What would happen in this scenario if it were actually set up? I know that seems like a strangely concrete question for a philosophy text, but its answer is a helpful hint. What would happen is that after time T, the behavior of the ratio: 'Rights:Lefts' as more trials were added, would proceed as expected, and the behavior of the ratio: 'Refts:Lights' would approach the reciprocal of the ratio: 'Rights:Lefts'. The only way for this to not happen, is for us to have been calling the right side of the table "reft", or for the line to have moved. We can only figure out where the line is by knowing where the balls landed relative to it; anything we can figure out about where the line is from knowing which balls landed Reft and which ones landed Light, we can only figure out because in knowing this and and time, we can know if the ball landed left or right of the line.

To this I know of no reply which the grue skeptic can make. If he/she say's the paragraph back to me with the proper words swapped, it is not true, because  In the hypothetical where we have a table, a line, and we are calling one side right and another side left, the only way for Refts:Lefts behave as expected as more trials are added is to move the line (if even that), otherwise the ratio of Refts to Lights will approach the reciprocal of Rights to Lefts.

This thin line is analogous to the frequency of emeralds that turn out green out of all the emeralds that get made. This is why we can assume that the line will not move, because that frequency has one precise value, which never changes. Its other important feature is reminding us that even if two terms are syntactically symmetrical, they may have semantic conditions for application which are ignored by the syntactical model, e.g., checking to see which side of the line the ball landed on.

In conclusion:

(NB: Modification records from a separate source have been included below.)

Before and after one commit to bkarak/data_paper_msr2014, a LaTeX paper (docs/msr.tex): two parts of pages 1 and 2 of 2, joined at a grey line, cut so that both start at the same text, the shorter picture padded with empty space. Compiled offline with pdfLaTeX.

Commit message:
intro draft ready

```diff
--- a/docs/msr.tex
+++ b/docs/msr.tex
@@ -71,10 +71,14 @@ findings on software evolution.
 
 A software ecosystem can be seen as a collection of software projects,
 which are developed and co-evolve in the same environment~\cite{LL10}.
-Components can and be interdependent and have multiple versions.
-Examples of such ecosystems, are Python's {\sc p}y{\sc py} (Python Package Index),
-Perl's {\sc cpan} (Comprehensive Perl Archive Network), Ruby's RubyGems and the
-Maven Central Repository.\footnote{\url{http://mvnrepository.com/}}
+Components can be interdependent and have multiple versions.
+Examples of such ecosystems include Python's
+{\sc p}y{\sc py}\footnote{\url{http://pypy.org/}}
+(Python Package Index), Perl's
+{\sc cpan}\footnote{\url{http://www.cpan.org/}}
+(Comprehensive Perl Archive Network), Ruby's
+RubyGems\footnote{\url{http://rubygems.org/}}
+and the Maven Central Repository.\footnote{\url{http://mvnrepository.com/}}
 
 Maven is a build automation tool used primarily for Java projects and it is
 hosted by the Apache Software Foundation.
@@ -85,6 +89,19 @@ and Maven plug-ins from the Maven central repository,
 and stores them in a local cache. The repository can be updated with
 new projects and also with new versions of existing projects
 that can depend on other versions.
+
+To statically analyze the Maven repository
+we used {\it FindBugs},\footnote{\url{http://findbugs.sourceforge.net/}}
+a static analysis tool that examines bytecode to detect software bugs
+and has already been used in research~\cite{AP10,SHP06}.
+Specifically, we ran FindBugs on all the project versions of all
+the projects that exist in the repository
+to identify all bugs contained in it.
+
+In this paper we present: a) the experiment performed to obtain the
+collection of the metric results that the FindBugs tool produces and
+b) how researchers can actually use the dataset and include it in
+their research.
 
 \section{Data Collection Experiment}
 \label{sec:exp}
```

Every random variable has as a part of it, stored in its definition/code, a frequency distribution over its values. By the fact that somethings happen sometimes, and others happen other times, we know that the world contains random variables, even if they are never fundamental in the source code. Note that "frequency" is not used as a state of partial knowledge, it is a fact about a set and one of its subsets.

The reason that:

"The first emerald ever observed was green.
The second emerald ever observed was green.
The third emerald ever observed was green.
… etc.
The nth emerald ever observed was green.
(conclusion):
There is a very high probability that a never before observed emerald will be green."

is a valid inference, but the grue equivalent isn't, is that grue is not a property that the emerald construction sites of our universe deal with. They are blind to the grueness of their emeralds, they only say anything about whether or not the next emerald will be green. It may be that the rule that the emerald construction sites use to get either a green or non-green emerald change at time T, but the frequency of some particular result out of all trials will never change; the line will not move. As long as we know what symbols we are using for what values, observing many green emeralds is evidence that the next one will be grue, as long as it is before time T, every record of an observation of a green emerald is evidence against a grue one after time T. "Grue" changes meanings from green to blue at time T, 'green'''s meaning stays the same since we are using the same physical test to determine green-hood as before; just as we use the same test to tell whether the ball landed right or left. There is no reft in the universe's source code, and there is no grue. Green is not fundamental in the source code, but green can be reduced to some particular range of quanta states; if you had the universes source code, you couldn't write grue without first writing green; writing green without knowing a thing about grue would be just as hard as while knowing grue. Having a physical test, or primary condition for applicability, is what privileges green over grue after time T; to have a physical consistent test is the same as to reduce to a specifiable range of physical parameters; the existence of such a test is what prevents the skeptic from performing his/her swaps on our arguments.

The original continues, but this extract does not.